◆ **EXERCISE DIRECTIONS**
Below are records to repeat exactly; copy them without the pictures.

◆ **ENTRIES SHOWN**
⟨

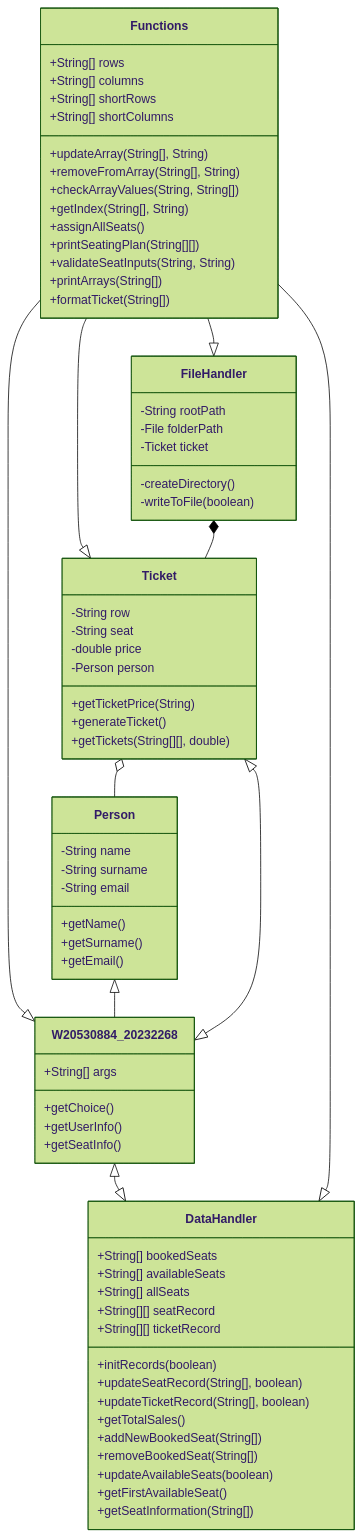
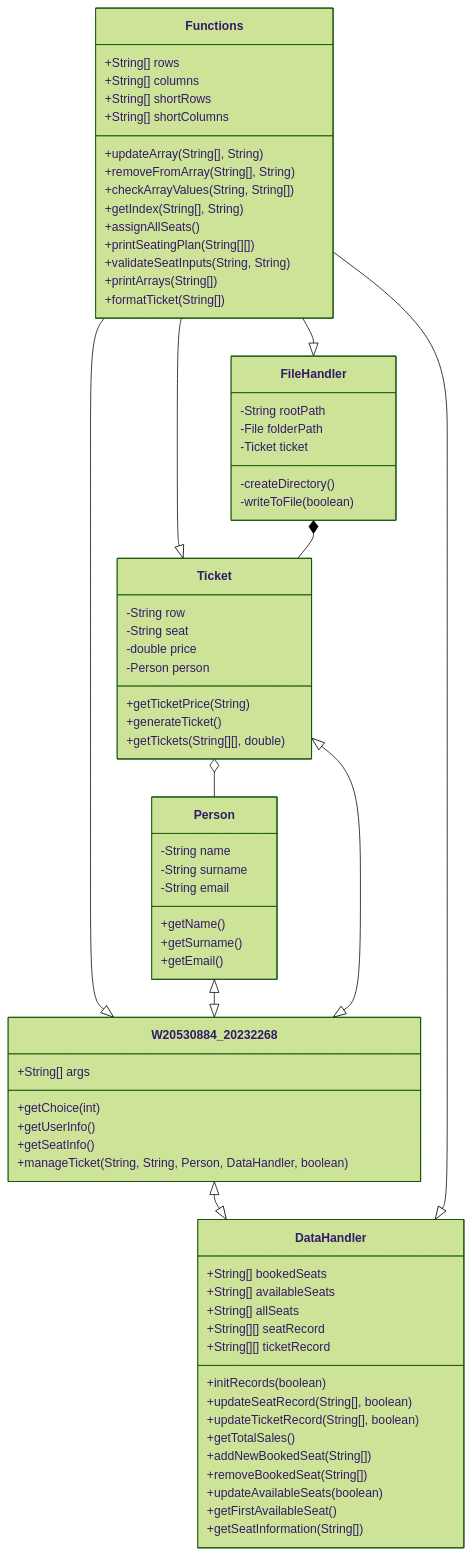
The diagram in README.md (anuja-rahul/booking-app-javaCW), drawn with Mermaid (forest theme) before and after one commit. The commit also changed 1 other file, not shown here.

Commit message:
changes to class diagram

````diff
--- a/README.md
+++ b/README.md
@@ -27,82 +27,83 @@
 ```mermaid
 
 classDiagram
   W20530884_20232268 <|--|> DataHandler
 
   Functions --|> W20530884_20232268
   Functions --|> DataHandler
   Functions --|> Ticket
   Functions --|> FileHandler
 
-  Person <|-- W20530884_20232268
+  Person <|--|> W20530884_20232268
   Ticket <|--|> W20530884_20232268
   Ticket o-- Person
   FileHandler *-- Ticket
 
   W20530884_20232268 : +String[] args
-  W20530884_20232268: +getChoice()
+  W20530884_20232268: +getChoice(int)
   W20530884_20232268: +getUserInfo()
   W20530884_20232268: +getSeatInfo()
+  W20530884_20232268: +manageTicket(String, String, Person, DataHandler, boolean)
   class DataHandler{
     +String[] bookedSeats
     +String[] availableSeats
     +String[] allSeats
     +String[][] seatRecord
     +String[][] ticketRecord
     +initRecords(boolean)
     +updateSeatRecord(String[], boolean)
     +updateTicketRecord(String[], boolean)
     +getTotalSales()
     +addNewBookedSeat(String[])
     +removeBookedSeat(String[])
     +updateAvailableSeats(boolean)
     +getFirstAvailableSeat()
     +getSeatInformation(String[])
   }
 
   class FileHandler{
     -String rootPath
     -File folderPath
     -Ticket ticket
     -createDirectory()
     -writeToFile(boolean)
   }
 
   class Ticket{
     -String row
     -String seat
     -double price
     -Person person
     +getTicketPrice(String)
     +generateTicket()
     +getTickets(String[][], double)
   }
 
   class Person{
     -String name
     -String surname
     -String email
     +getName()
     +getSurname()
     +getEmail()
   }
 
   class Functions{
     +String[] rows
     +String[] columns
     +String[] shortRows
     +String[] shortColumns
     +updateArray(String[], String)
     +removeFromArray(String[], String)
     +checkArrayValues(String, String[])
     +getIndex(String[], String)
     +assignAllSeats()
     +printSeatingPlan(String[][])
     +validateSeatInputs(String, String)
     +printArrays(String[])
     +formatTicket(String[])
   }
 
   
 
 ```
````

⟩

◆ **WRITTEN REPLY**
The diagram in README.md (anuja-rahul/booking-app-javaCW), drawn with Mermaid (forest theme) before and after one commit. The commit also changed 1 other file, not shown here.

Commit message:
changes to class diagram

````diff
--- a/README.md
+++ b/README.md
@@ -27,82 +27,83 @@
 ```mermaid
 
 classDiagram
   W20530884_20232268 <|--|> DataHandler
 
   Functions --|> W20530884_20232268
   Functions --|> DataHandler
   Functions --|> Ticket
   Functions --|> FileHandler
 
-  Person <|-- W20530884_20232268
+  Person <|--|> W20530884_20232268
   Ticket <|--|> W20530884_20232268
   Ticket o-- Person
   FileHandler *-- Ticket
 
   W20530884_20232268 : +String[] args
-  W20530884_20232268: +getChoice()
+  W20530884_20232268: +getChoice(int)
   W20530884_20232268: +getUserInfo()
   W20530884_20232268: +getSeatInfo()
+  W20530884_20232268: +manageTicket(String, String, Person, DataHandler, boolean)
   class DataHandler{
     +String[] bookedSeats
     +String[] availableSeats
     +String[] allSeats
     +String[][] seatRecord
     +String[][] ticketRecord
     +initRecords(boolean)
     +updateSeatRecord(String[], boolean)
     +updateTicketRecord(String[], boolean)
     +getTotalSales()
     +addNewBookedSeat(String[])
     +removeBookedSeat(String[])
     +updateAvailableSeats(boolean)
     +getFirstAvailableSeat()
     +getSeatInformation(String[])
   }
 
   class FileHandler{
     -String rootPath
     -File folderPath
     -Ticket ticket
     -createDirectory()
     -writeToFile(boolean)
   }
 
   class Ticket{
     -String row
     -String seat
     -double price
     -Person person
     +getTicketPrice(String)
     +generateTicket()
     +getTickets(String[][], double)
   }
 
   class Person{
     -String name
     -String surname
     -String email
     +getName()
     +getSurname()
     +getEmail()
   }
 
   class Functions{
     +String[] rows
     +String[] columns
     +String[] shortRows
     +String[] shortColumns
     +updateArray(String[], String)
     +removeFromArray(String[], String)
     +checkArrayValues(String, String[])
     +getIndex(String[], String)
     +assignAllSeats()
     +printSeatingPlan(String[][])
     +validateSeatInputs(String, String)
     +printArrays(String[])
     +formatTicket(String[])
   }
 
   
 
 ```
````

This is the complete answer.